An athletic racerback bikini top that offers stay-put style in the lineup or on the beach; body fabric is a soft, stretchy and durable 83% recycled nylon/17% spandex (solids) or 83% recycled polyester/17% spandex (prints) blend. Fair Trade Certified™ sewn.
- Soft, stretchy and durable body fabric is an 83% recycled nylon/17% spandex (solids) or 83% recycled polyester/17% spandex (prints) blend; lining is a swim-specific 88% nylon/12% spandex fabric blend
- Pull-on racerback bikini top is supportive and has an open back that allows for a full range of movement
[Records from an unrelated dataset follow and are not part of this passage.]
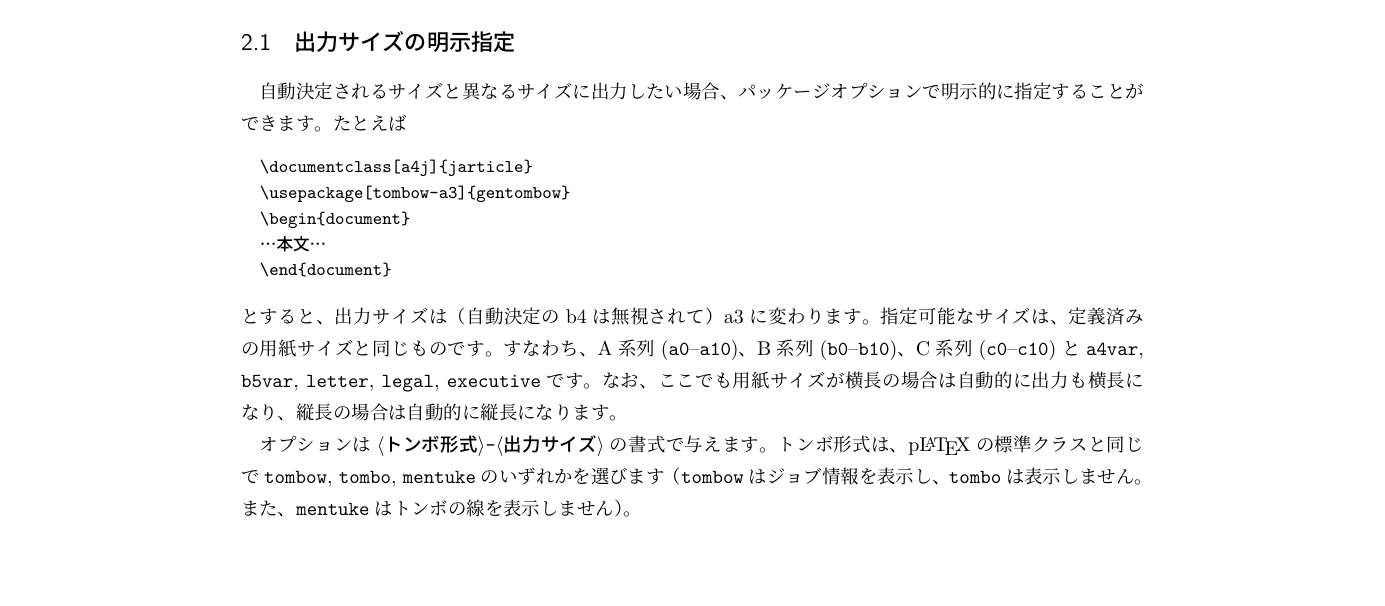
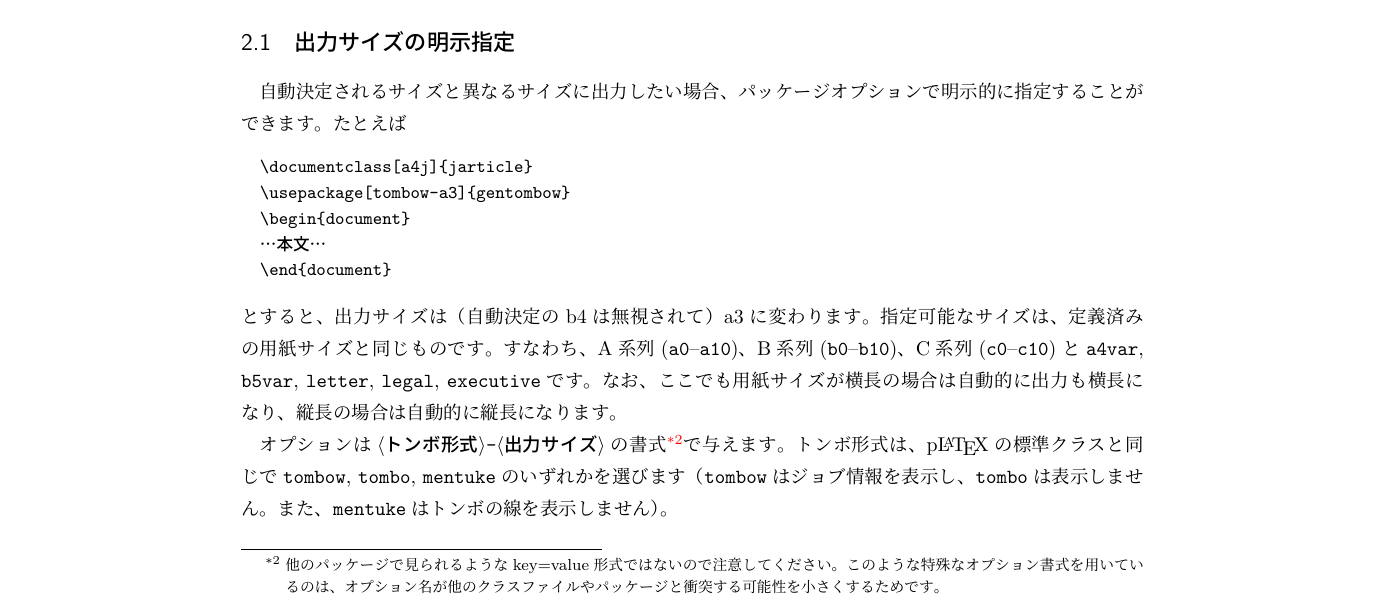
Before and after one commit to aminophen/gentombow, a LaTeX document (gentombow-ja.tex): part of page 3 of 8, cut so that both start at the same text, the shorter picture padded with empty space. Compiled offline with pLaTeX and dvipdfmx.

Commit message:
gentombow-ja.tex: footnote

```diff
--- a/gentombow-ja.tex
+++ b/gentombow-ja.tex
@@ -3,14 +3,10 @@
   \epTeXinputencoding utf8    % ensure utf-8 encoding for platex
 \fi
 
+\RequirePackage{plautopatch}% pldocverb
 \documentclass[a4paper,dvipdfmx]{jsarticle}
 \usepackage{doc}
 \makeatletter
-%%% import from jltxdoc.cls
-\def\verb{\relax\ifmmode\hbox\else\leavevmode\vadjust{}\fi
-  \bgroup \let\do\do@noligs \verbatim@nolig@list
-    \ttfamily \verb@eol@error \let\do\@makeother \dospecials
-    \@ifstar{\@sverb}{\@vobeyspaces \frenchspacing \@sverb}}
 \xspcode"5C=3 %% \
 \xspcode"22=3 %% "
 %%% dangerous bend
@@ -207,7 +203,11 @@ C系列(\texttt{c0}--\texttt{c10})と
 なお、ここでも用紙サイズが横長の場合は自動的に出力も横長になり、
 縦長の場合は自動的に縦長になります。
 
-オプションは\jMeta{トンボ形式}\texttt{-}\jMeta{出力サイズ}の書式で与えます。
+オプションは\jMeta{トンボ形式}\texttt{-}\jMeta{出力サイズ}の書式
+\footnote{他のパッケージで見られるようなkey=value形式ではないので
+注意してください。このような特殊なオプション書式を用いているのは、
+オプション名が他のクラスファイルやパッケージと衝突する可能性を
+小さくするためです。}で与えます。
 トンボ形式は、p\LaTeX の標準クラスと同じで
 \verb+tombow+, \verb+tombo+, \verb+mentuke+のいずれかを選びます
 （\verb+tombow+はジョブ情報を表示し、\verb+tombo+は表示しません。
```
- Covered-elastic back straps lie flat and won’t tangle with wetsuit zippers
- Flattering scoop neck keeps straps off the neck for comfort while paddling
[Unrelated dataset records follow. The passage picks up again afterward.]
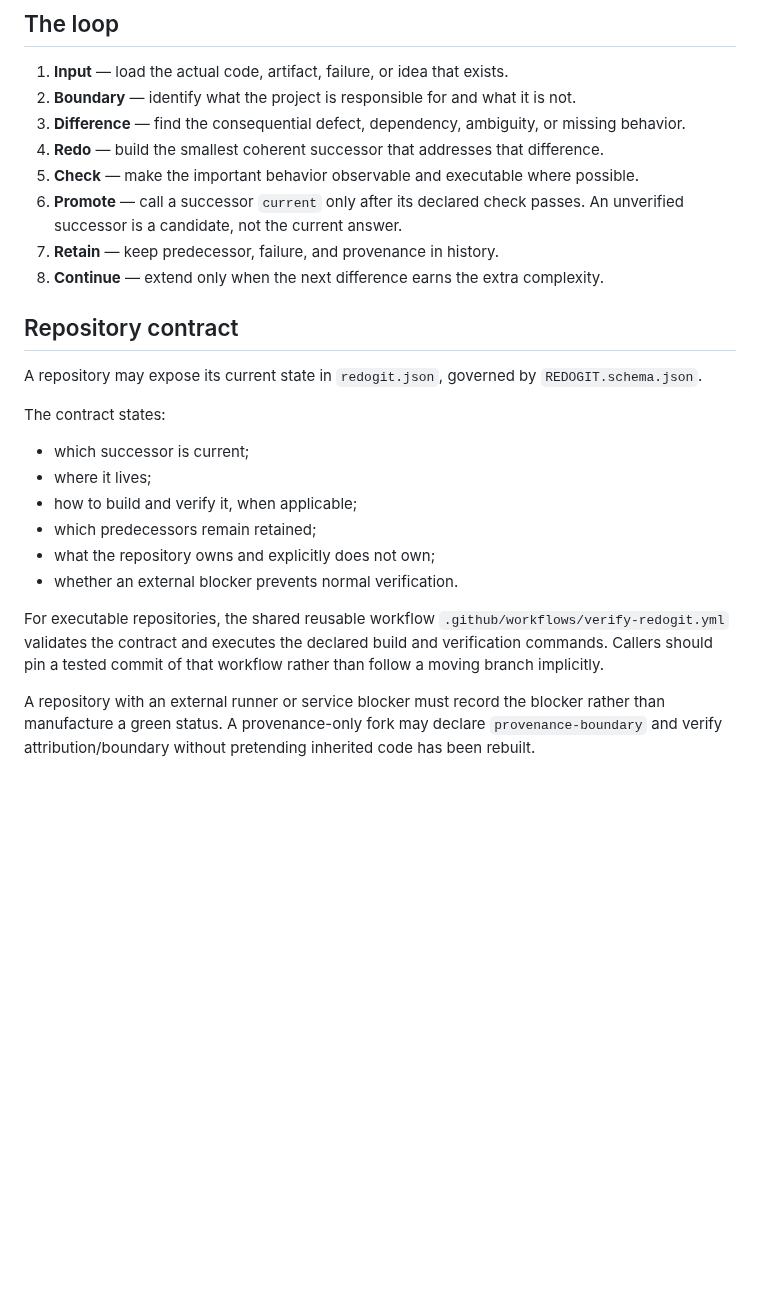
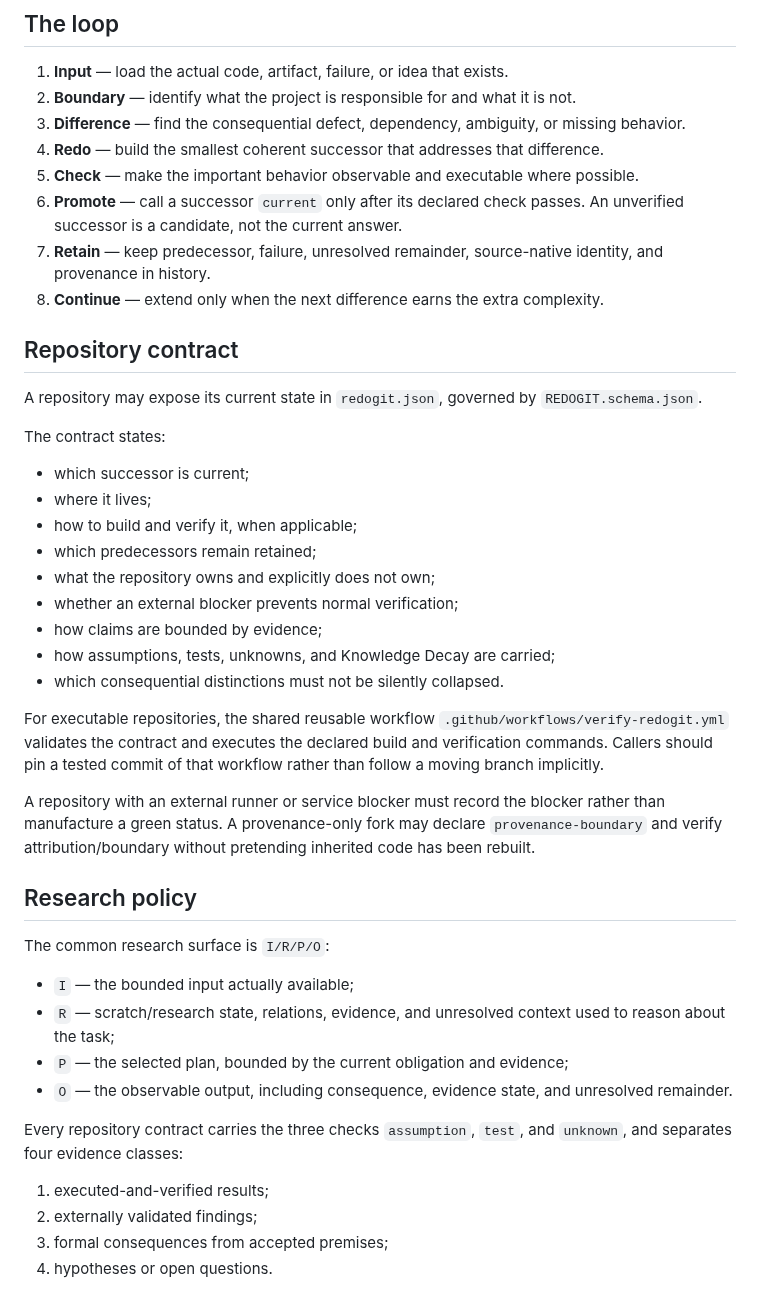
Before and after one commit to redogit/redogit, a Markdown page: REDOGIT.md, the part around one of its changes. Rendered like a GitHub page; blank space fills up the shorter version.

```diff
--- a/REDOGIT.md
+++ b/REDOGIT.md
@@ -14,7 +14,7 @@ A redo is not a clean-room claim that the earlier work never existed. Git alread
 4. **Redo** — build the smallest coherent successor that addresses that difference.
 5. **Check** — make the important behavior observable and executable where possible.
 6. **Promote** — call a successor `current` only after its declared check passes. An unverified successor is a candidate, not the current answer.
-7. **Retain** — keep predecessor, failure, and provenance in history.
+7. **Retain** — keep predecessor, failure, unresolved remainder, source-native identity, and provenance in history.
 8. **Continue** — extend only when the next difference earns the extra complexity.
 
 ## Repository contract
@@ -28,8 +28,28 @@ The contract states:
 - how to build and verify it, when applicable;
 - which predecessors remain retained;
 - what the repository owns and explicitly does not own;
-- whether an external blocker prevents normal verification.
+- whether an external blocker prevents normal verification;
+- how claims are bounded by evidence;
+- how assumptions, tests, unknowns, and Knowledge Decay are carried;
+- which consequential distinctions must not be silently collapsed.
 
 For executable repositories, the shared reusable workflow `.github/workflows/verify-redogit.yml` validates the contract and executes the declared build and verification commands. Callers should pin a tested commit of that workflow rather than follow a moving branch implicitly.
 
 A repository with an external runner or service blocker must record the blocker rather than manufacture a green status. A provenance-only fork may declare `provenance-boundary` and verify attribution/boundary without pretending inherited code has been rebuilt.
+
+## Research policy
+
+The common research surface is `I/R/P/O`:
+
+- `I` — the bounded input actually available;
+- `R` — scratch/research state, relations, evidence, and unresolved context used to reason about the task;
+- `P` — the selected plan, bounded by the current obligation and evidence;
+- `O` — the observable output, including consequence, evidence state, and unresolved remainder.
+
+Every repository contract carries the three checks `assumption`, `test`, and `unknown`, and separates four evidence classes:
+
+1. executed-and-verified results;
+2. externally validated findings;
+3. formal consequences from accepted premises;
+4. hypotheses or open questions.
+
```
Also changed, not shown: other parts of REDOGIT.md (+34 -2 lines).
- Soft, removable side-entry cups
- Fair Trade Certified™ sewn
- 68 g (2.4 oz)
Solids: 5.4-oz 83% recycled nylon/17% spandex jersey.
Prints: 5.8-oz 83% recycled polyester/17% spandex jersey.
Lining: 4-oz 88% nylon/12% spandex jersey.
Fair Trade Certified™ sewnView The Footprint Chronicles
Fair Trade Certified™
We pay a premium for every Fair Trade Certified item that carries our label. That extra money goes directly to the workers at the factory, and they decide how to spend it. The program also promotes worker health and safety and social and environmental compliance, and encourages dialog between workers and management.
Although we’ve been using recycled polyester in our garments for 20 years, for some reason locked deep in polymer chemistry, nylon is more difficult to recycle than polyester. After years of research, development, and testing, we’re finally finding some recycled nylon fibers that are suitable for apparel.
Some of the recycled nylon we use comes from post-industrial waste fiber, yarn collected from a spinning factory, and waste from the weaving mills that can be processed into reusable nylon fiber.
We’re diligently searching for a success story with recycled nylon. The challenge lies ahead of us, and we’re committed to discovering the best methods to recycle nylon fiber, but it appears this evolution will take many years.